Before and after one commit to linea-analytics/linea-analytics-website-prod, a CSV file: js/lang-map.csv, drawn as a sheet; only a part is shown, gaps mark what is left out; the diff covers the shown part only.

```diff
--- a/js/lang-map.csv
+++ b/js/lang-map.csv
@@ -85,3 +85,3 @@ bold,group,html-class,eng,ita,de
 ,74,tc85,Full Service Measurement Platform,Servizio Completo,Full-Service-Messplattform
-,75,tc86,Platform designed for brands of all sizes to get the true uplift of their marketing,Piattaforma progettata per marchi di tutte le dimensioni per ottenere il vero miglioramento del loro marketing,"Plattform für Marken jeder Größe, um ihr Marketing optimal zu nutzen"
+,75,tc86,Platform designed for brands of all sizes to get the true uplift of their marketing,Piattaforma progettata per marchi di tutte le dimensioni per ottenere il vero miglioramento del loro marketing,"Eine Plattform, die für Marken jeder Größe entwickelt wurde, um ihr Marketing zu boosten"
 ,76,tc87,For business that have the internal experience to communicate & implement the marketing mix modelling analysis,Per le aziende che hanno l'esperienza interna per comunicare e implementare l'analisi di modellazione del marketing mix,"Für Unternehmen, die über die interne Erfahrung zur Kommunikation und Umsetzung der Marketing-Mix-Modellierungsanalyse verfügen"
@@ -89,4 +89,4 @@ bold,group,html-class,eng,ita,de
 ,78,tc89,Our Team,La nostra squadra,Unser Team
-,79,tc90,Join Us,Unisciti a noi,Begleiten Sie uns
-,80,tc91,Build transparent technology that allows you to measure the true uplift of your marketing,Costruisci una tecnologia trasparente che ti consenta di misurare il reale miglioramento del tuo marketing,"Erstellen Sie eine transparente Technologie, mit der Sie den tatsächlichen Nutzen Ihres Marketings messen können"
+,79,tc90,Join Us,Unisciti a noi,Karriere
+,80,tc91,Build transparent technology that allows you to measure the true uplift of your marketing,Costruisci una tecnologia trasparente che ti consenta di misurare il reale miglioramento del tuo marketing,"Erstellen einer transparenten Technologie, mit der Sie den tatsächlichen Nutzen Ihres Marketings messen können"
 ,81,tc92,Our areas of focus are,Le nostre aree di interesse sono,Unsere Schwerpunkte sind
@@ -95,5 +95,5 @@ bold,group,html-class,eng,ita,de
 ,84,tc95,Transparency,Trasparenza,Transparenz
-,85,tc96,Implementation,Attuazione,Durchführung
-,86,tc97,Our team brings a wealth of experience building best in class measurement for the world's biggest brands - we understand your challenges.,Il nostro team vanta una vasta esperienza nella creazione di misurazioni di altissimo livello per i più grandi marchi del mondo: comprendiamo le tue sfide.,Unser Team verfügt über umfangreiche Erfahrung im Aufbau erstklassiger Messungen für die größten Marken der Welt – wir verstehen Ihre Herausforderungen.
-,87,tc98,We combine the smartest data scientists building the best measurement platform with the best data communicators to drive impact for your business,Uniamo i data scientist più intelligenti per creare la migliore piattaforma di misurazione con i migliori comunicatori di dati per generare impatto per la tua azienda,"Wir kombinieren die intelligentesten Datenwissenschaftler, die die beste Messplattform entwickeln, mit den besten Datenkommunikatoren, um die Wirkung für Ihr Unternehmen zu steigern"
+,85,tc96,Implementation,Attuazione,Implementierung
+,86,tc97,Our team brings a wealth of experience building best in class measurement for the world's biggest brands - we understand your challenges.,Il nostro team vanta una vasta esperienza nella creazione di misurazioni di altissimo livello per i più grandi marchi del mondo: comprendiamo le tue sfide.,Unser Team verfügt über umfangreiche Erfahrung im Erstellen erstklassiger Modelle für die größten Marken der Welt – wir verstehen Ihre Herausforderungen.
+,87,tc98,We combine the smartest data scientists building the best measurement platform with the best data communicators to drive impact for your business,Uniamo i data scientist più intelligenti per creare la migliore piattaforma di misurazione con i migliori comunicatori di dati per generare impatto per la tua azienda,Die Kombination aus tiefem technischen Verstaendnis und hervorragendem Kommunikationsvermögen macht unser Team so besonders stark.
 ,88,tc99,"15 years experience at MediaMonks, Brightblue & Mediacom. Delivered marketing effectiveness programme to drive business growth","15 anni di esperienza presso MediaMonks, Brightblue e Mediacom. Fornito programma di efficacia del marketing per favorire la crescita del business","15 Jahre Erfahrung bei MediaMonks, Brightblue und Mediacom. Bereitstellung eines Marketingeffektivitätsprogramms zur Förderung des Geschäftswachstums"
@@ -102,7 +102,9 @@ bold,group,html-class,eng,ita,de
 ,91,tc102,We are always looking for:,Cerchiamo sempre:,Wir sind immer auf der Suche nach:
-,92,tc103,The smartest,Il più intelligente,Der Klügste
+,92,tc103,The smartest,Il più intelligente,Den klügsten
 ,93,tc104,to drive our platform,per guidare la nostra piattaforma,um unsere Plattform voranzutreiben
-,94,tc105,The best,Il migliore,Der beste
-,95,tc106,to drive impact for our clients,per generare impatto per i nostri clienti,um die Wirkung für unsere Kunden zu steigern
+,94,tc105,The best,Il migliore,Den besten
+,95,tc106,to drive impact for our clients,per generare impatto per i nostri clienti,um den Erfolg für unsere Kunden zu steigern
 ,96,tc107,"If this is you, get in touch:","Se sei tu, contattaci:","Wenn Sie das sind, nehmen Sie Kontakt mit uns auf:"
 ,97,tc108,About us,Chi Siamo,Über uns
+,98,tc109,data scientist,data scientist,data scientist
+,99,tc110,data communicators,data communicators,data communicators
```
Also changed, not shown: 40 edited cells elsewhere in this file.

● ● ● ● ● ● ●

→ EXERCISE GOAL: Count up the lines in the entries that hold "clients", and respond with that count and no other text.

→ YOUR SOLUTION: 2